6. The method of claim 5 further comprising calculating an actual superheat from the suction line refrigerant temperature and the evaporator saturation temperature; determining a target evaporator saturation temperature; and calculating a difference of evaporator saturation temperature (Dtevap) from evaporator saturation temperature and a target evaporator saturation temperature.

7. The method of claim 6 further comprising; determining a target superheat; and calculating a difference of superheat (DTsh) from the actual superheat and the target superheat.

8. The method of claim 7 where the evaporator system is being evaluated.

9. The method of claim 8 further comprising determining whether a TxV metering device or a non-TxV metering device is being tested.

10. The method of claim 9 where if the system has a TxV metering device, and the difference of evaporator saturation temperature (DTevap) is less than a predetermined value, such as −8 degrees F., and the difference of superheat (DTsh) is less than a predetermined value, such as 5 degrees F., then the system is eligible for correction.

11. The method of claim 9 where an evaporator performance parameter (Epp) is calculated as a function of the parameters DTevap (difference of evaporator saturation temperature) and Dttsh (difference of superheat).

12. The method of claim 11 where if the system has a non-TxV metering device, and the evaporator performance parameter (Epp) is less than a predetermined value, such as minus seven degrees Farenheit, then the system is eligible for correction.

13. A method of evaluating the performance of a condenser in a refrigeration cycle machine, the method comprising the steps of: a) operate all compressors under full load in cooling mode for the refrigeration circuit to be tested; b) allow all compressors to reach at least a quasi-steady operating condition; c) measure condenser entering air dry-bulb temperature (Toutdoor, db); d) measure return air wet-bulb temperature (Treturn, wb); e) measure liquid line refrigerant pressure (Pcondenser) at the condenser outlet (preferred) or discharge line refrigerant pressure (Pdischarge) at the compressor outlet; f) if measuring the discharge pressure, calculate Pcondenser as Pdischarge minus 15 psi (or OEM specification for condenser pressure drop if available); g) using the liquid line pressure (Pcondenser), determine the condenser saturation temperature (Tcondenser) from the standard refrigerant saturated pressure/temperature chart; h) calculate condensing temperature over ambient (Tcoa) as the condenser saturation temperature minus the condenser entering air temperature (Tcoa=Tcondenser−Toutdoor); and i) determine target value for condensing temperature over ambient (Tcoa) from performance model, manufacturer's data or use a default value of 25° F. If Tcoa is more than a predetermined tolerance greater than the target value, such as 12 degrees F. greater, for any circuit, then the unit is eligible for a condenser correction.

14. The method of claim 13 where the performance is further evaluated to include the impact of servicing, further comprising the following steps: j) save the Pre Test data for each circuit prior to performing condenser correction or performing any other unit service; and k) after completing condenser correction and any other unit servicing, save Post Test data for each circuit; l) determine the improvement in Tcoa as the Pre Test Tcoa minus the Post Test Tcoa for each circuit; and m) determining the capacity weighted average improvement in Tcoa for the unit as follows; i) for each circuit calculate the product of the individual circuit Tcoa improvement multiplied by the circuit nominal cooling capacity; ii) sum the circuit values; and iii) divide the sum by the total unit nominal cooling capacity. q) if the capacity weighted average improvement in Tcoa for the unit is greater than or equal to 12° F. then all circuits qualify for the condenser correction incentive.
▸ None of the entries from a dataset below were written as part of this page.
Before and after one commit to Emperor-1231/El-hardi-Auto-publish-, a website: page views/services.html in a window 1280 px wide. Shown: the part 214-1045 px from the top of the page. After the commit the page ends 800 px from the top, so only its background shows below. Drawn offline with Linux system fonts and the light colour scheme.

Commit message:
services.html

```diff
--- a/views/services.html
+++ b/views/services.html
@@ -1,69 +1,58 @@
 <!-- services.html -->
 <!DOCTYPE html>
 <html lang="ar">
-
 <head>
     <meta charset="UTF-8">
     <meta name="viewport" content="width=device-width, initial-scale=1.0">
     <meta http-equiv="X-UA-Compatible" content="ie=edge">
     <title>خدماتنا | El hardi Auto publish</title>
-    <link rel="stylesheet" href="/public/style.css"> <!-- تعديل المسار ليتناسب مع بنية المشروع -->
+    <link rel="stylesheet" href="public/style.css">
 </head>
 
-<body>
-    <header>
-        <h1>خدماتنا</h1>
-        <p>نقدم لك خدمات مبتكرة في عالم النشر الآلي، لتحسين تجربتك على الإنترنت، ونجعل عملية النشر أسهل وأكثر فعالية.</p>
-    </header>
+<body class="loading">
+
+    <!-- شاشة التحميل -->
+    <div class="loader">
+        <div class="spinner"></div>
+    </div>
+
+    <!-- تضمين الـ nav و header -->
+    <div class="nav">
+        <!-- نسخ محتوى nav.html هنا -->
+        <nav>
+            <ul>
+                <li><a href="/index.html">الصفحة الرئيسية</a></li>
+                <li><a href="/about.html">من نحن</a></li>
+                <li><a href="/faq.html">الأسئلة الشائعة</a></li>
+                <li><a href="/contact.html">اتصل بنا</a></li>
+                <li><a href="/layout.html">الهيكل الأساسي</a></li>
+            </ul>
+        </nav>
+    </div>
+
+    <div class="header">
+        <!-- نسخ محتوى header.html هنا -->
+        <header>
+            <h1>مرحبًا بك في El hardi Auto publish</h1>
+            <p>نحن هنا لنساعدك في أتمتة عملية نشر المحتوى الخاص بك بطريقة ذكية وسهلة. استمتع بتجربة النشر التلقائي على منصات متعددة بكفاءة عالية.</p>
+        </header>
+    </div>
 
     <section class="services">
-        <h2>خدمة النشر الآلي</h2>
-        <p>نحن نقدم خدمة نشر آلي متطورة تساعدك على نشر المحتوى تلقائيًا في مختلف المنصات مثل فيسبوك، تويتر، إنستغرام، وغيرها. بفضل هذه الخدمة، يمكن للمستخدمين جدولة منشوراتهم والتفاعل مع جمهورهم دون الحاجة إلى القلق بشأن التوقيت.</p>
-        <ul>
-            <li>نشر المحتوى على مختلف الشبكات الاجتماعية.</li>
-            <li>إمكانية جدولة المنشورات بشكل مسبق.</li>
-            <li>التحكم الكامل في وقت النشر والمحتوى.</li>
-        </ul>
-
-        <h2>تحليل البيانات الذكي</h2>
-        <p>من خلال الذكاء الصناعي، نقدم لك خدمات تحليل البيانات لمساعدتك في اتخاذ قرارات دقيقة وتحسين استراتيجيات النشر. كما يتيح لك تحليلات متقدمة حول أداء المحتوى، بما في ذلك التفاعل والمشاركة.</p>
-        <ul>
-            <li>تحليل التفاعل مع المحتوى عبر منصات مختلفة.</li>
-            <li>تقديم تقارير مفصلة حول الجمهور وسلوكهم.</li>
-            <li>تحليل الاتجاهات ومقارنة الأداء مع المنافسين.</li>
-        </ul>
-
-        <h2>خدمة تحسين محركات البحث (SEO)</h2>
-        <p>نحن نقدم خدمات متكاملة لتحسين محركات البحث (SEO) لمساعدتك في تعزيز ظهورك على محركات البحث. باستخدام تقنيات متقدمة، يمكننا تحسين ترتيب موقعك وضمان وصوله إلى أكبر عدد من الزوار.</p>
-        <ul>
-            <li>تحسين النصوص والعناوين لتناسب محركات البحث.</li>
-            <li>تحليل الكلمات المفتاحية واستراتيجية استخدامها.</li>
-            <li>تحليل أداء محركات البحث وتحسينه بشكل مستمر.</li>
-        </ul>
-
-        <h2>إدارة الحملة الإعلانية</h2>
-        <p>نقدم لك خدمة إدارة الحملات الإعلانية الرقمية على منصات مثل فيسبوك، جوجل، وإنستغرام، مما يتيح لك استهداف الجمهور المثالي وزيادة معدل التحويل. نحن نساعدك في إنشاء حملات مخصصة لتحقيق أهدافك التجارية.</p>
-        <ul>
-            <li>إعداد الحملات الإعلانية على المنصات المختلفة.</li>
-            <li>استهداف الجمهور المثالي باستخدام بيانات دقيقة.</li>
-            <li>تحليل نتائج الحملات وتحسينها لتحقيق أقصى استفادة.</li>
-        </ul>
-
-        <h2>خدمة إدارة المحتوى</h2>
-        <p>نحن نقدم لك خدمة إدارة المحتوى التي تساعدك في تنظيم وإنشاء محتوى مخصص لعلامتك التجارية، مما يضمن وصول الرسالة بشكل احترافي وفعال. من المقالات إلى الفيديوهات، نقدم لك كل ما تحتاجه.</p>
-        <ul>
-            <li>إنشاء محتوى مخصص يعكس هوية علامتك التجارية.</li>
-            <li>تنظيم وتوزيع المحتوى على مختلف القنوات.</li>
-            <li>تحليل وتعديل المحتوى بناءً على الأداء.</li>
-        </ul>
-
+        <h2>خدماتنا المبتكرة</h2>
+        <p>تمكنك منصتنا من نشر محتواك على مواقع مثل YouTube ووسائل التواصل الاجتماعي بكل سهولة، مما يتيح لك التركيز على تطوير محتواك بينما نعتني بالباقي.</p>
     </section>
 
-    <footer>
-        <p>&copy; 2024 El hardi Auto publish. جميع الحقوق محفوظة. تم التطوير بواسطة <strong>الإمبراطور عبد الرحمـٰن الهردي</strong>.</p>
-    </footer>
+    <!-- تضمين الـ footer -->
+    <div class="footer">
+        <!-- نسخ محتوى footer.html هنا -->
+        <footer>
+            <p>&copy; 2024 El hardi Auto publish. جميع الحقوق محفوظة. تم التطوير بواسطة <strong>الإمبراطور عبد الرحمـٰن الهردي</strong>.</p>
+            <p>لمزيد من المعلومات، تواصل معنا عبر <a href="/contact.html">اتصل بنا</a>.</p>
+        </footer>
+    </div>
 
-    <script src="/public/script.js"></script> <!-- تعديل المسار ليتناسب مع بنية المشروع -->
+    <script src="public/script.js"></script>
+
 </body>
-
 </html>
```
If the capacity weighted average improvement in Tcoa for the unit is less than 12° F., but one or more individual circuits have an improvement in Tcoa greater than or equal to 12° F., the individual circuits qualify for the condenser correction incentive.

15. A method of evaluating the efficiency of an evaporator in a refrigeration cycle machine, the method comprising the steps of: a) operate all compressors under full load in cooling mode for the refrigeration circuit to be tested; b) allow all compressors to reach at least a quasi-steady operating condition; c) measure condenser entering air dry-bulb temperature (Toutdoor, db); d) measure return air wet-bulb temperature (Treturn, wb); e) measure suction line refrigerant temperature (Tsuction) at compressor suction; f) measure suction line refrigerant pressure (Pevaporator) at compressor suction; g) using the suction line pressure (Pevaporator), determine the evaporating (saturation) temperature (Tevaporator) from the standard refrigerant saturated pressure/temperature chart; h) calculate Actual Superheat as the suction line temperature minus the evaporator saturation temperature. Actual Superheat=Tsuction−Tevaporator; j) for a Non-TxV metering device, determine the Target Superheat using Table RD-2 of Attachment 1 (SCE program) or Table 1 of HVAC Program Technical Specifications (SDG&E program) or equivalent using the return air wet-bulb temperature (Treturn, wb) and condenser entering air dry-bulb temperature (Toutdoor, db). If the test conditions are outside the range of the table, then the test cannot be used under these conditions; h) for a TxV metering device, the Target Superheat is 20° F. or the manufacturer's recommended value; i) using the return air wet-bulb temperature (Treturn, wb) and condenser entering air dry-bulb temperature (Toutdoor, db), determine the target evaporating temperature using (a) FIG. 3A, Table RD-4a, (b) FIG. 3B, Table RD-4b, (c) OEM provided equivalent for unit being tested, or (d) alternate method appropriate for unit being tested that considers variation with return air wet-bulb temperature (Treturn, wb) and condenser entering air dry-bulb temperature (Toutdoor, db). If the test conditions are outside the range of FIG. 3A (Table RD-4a) and FIG. 3B (Table RD-4b), then the test cannot be used under these conditions; j) calculate the difference (DTevap) between actual evaporating temperature and target evaporating temperature (DTevap=Actual Evaporating Temperature−Target Evaporating Temperature); and k) calculate the difference (DTsh) between actual superheat and target superheat (DTsh=Actual Superheat−Target Superheat); l) calculate an evaporator performance parameter (Epp) as a function of the parameters DTevap (difference of evaporator saturation temperature) and DTsh (difference of superheat); and m) if the system has a TxV metering device, and the difference of evaporator saturation temperature (DTevap) is less than a predetermined value, such as −8 degrees F., and the difference of superheat (DTsh) is less than a predetermined value, such as 5 degrees F., then the system is eligible for correction; or if the system has a non-TxV metering device, and the evaporator performance parameter is less than a predetermined value, such as −7 degrees F., then the system is eligible for correction.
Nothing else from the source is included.